ACTIVITY: Every line in the records below that holds the word "load" is to be copied.

EXTRACTED RECORDS:
● ● ● ●

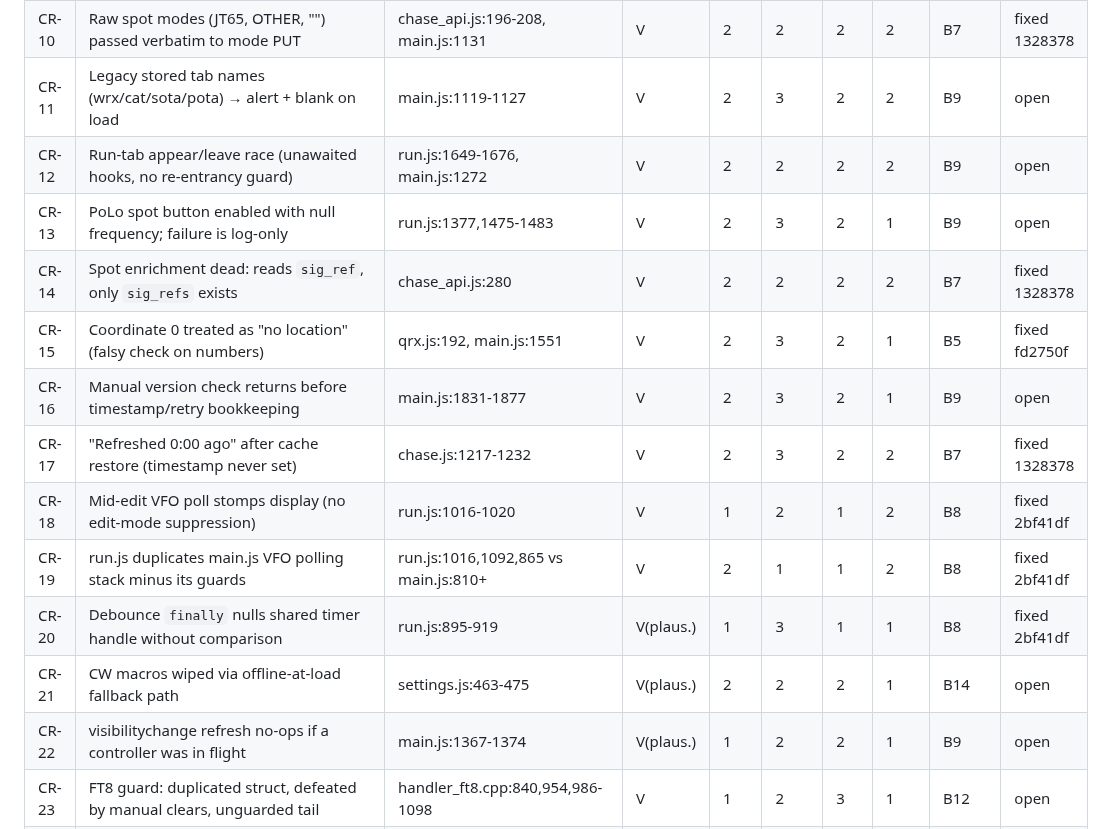
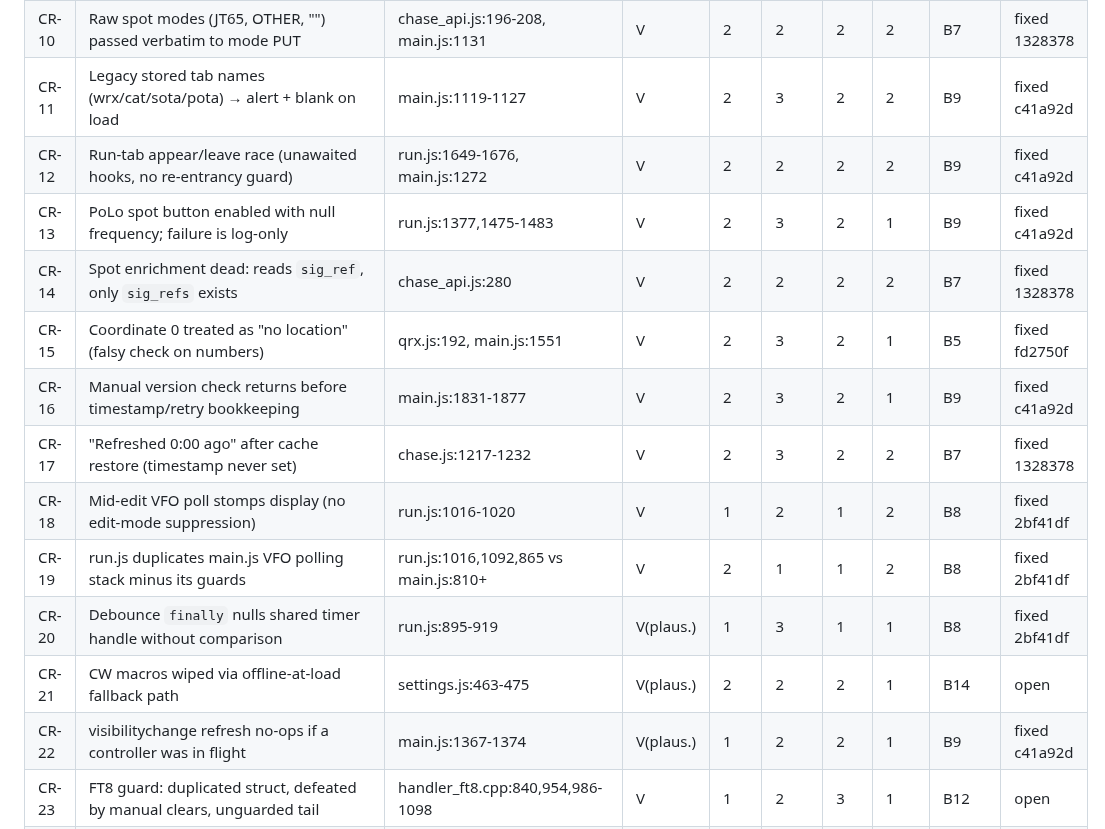
Before and after one commit to SOTAmat/SOTAcat, a Markdown page: docs/dev/code-review-2026-08.md, the part around the change. GitHub-like rendering.

Commit message:
docs: B9 fixed (c41a92d)

```diff
--- a/docs/dev/code-review-2026-08.md
+++ b/docs/dev/code-review-2026-08.md
@@ -44,18 +44,18 @@ Verification status: **V** = adversarially verified, **S** = spot-checked code f
 | CR-08 | tuneTargets POST truncates bracketed/IPv6 URLs into NVS                                        | handler_settings.cpp:632                       | V         | 2   | 3    | 2   | 1   | B11       | open   |
 | CR-09 | Keyer message unbounded vs 128 B buffer; fetchQuiet swallows errors                            | main.js:795-802, webserver.h:69                | V         | 2   | 2    | 3   | 2   | B10       | open   |
 | CR-10 | Raw spot modes (JT65, OTHER, "") passed verbatim to mode PUT                                   | chase_api.js:196-208, main.js:1131             | V         | 2   | 2    | 2   | 2   | B7        | fixed 1328378 |
-| CR-11 | Legacy stored tab names (wrx/cat/sota/pota) → alert + blank on load                            | main.js:1119-1127                              | V         | 2   | 3    | 2   | 2   | B9        | open   |
-| CR-12 | Run-tab appear/leave race (unawaited hooks, no re-entrancy guard)                              | run.js:1649-1676, main.js:1272                 | V         | 2   | 2    | 2   | 2   | B9        | open   |
-| CR-13 | PoLo spot button enabled with null frequency; failure is log-only                              | run.js:1377,1475-1483                          | V         | 2   | 3    | 2   | 1   | B9        | open   |
+| CR-11 | Legacy stored tab names (wrx/cat/sota/pota) → alert + blank on load                            | main.js:1119-1127                              | V         | 2   | 3    | 2   | 2   | B9        | fixed c41a92d |
+| CR-12 | Run-tab appear/leave race (unawaited hooks, no re-entrancy guard)                              | run.js:1649-1676, main.js:1272                 | V         | 2   | 2    | 2   | 2   | B9        | fixed c41a92d |
+| CR-13 | PoLo spot button enabled with null frequency; failure is log-only                              | run.js:1377,1475-1483                          | V         | 2   | 3    | 2   | 1   | B9        | fixed c41a92d |
 | CR-14 | Spot enrichment dead: reads `sig_ref`, only `sig_refs` exists                                  | chase_api.js:280                               | V         | 2   | 2    | 2   | 2   | B7        | fixed 1328378 |
 | CR-15 | Coordinate 0 treated as "no location" (falsy check on numbers)                                 | qrx.js:192, main.js:1551                       | V         | 2   | 3    | 2   | 1   | B5        | fixed fd2750f |
-| CR-16 | Manual version check returns before timestamp/retry bookkeeping                                | main.js:1831-1877                              | V         | 2   | 3    | 2   | 1   | B9        | open   |
+| CR-16 | Manual version check returns before timestamp/retry bookkeeping                                | main.js:1831-1877                              | V         | 2   | 3    | 2   | 1   | B9        | fixed c41a92d |
 | CR-17 | "Refreshed 0:00 ago" after cache restore (timestamp never set)                                 | chase.js:1217-1232                             | V         | 2   | 3    | 2   | 2   | B7        | fixed 1328378 |
 | CR-18 | Mid-edit VFO poll stomps display (no edit-mode suppression)                                    | run.js:1016-1020                               | V         | 1   | 2    | 1   | 2   | B8        | fixed 2bf41df |
 | CR-19 | run.js duplicates main.js VFO polling stack minus its guards                                   | run.js:1016,1092,865 vs main.js:810+           | V         | 2   | 1    | 1   | 2   | B8        | fixed 2bf41df |
 | CR-20 | Debounce `finally` nulls shared timer handle without comparison                                | run.js:895-919                                 | V(plaus.) | 1   | 3    | 1   | 1   | B8        | fixed 2bf41df |
 | CR-21 | CW macros wiped via offline-at-load fallback path                                              | settings.js:463-475                            | V(plaus.) | 2   | 2    | 2   | 1   | B14       | open   |
-| CR-22 | visibilitychange refresh no-ops if a controller was in flight                                  | main.js:1367-1374                              | V(plaus.) | 1   | 2    | 2   | 1   | B9        | open   |
+| CR-22 | visibilitychange refresh no-ops if a controller was in flight                                  | main.js:1367-1374                              | V(plaus.) | 1   | 2    | 2   | 1   | B9        | fixed c41a92d |
 | CR-23 | FT8 guard: duplicated struct, defeated by manual clears, unguarded tail                        | handler_ft8.cpp:840,954,986-1098               | V         | 1   | 2    | 3   | 1   | B12       | open   |
 | CR-24 | MAX17260 learned params never persisted; dead write_learned_params                             | max17260.cpp:246,316                           | S         | 2   | 2    | 3   | 2   | B17       | open   |
 | CR-25 | radio_park drain_all/DRAINED/count unreachable outside tests                                   | radio_park.h:130, radio_set_http.cpp:48        | S         | 1   | 3    | 3   | 1   | B19       | fixed 82c7e52 |
```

● ● ● ●

ANSWER FOR THE TASK:
-| CR-11 | Legacy stored tab names (wrx/cat/sota/pota) → alert + blank on load                            | main.js:1119-1127                              | V         | 2   | 3    | 2   | 2   | B9        | open   |
+| CR-11 | Legacy stored tab names (wrx/cat/sota/pota) → alert + blank on load                            | main.js:1119-1127                              | V         | 2   | 3    | 2   | 2   | B9        | fixed c41a92d |
 | CR-21 | CW macros wiped via offline-at-load fallback path                                              | settings.js:463-475                            | V(plaus.) | 2   | 2    | 2   | 1   | B14       | open   |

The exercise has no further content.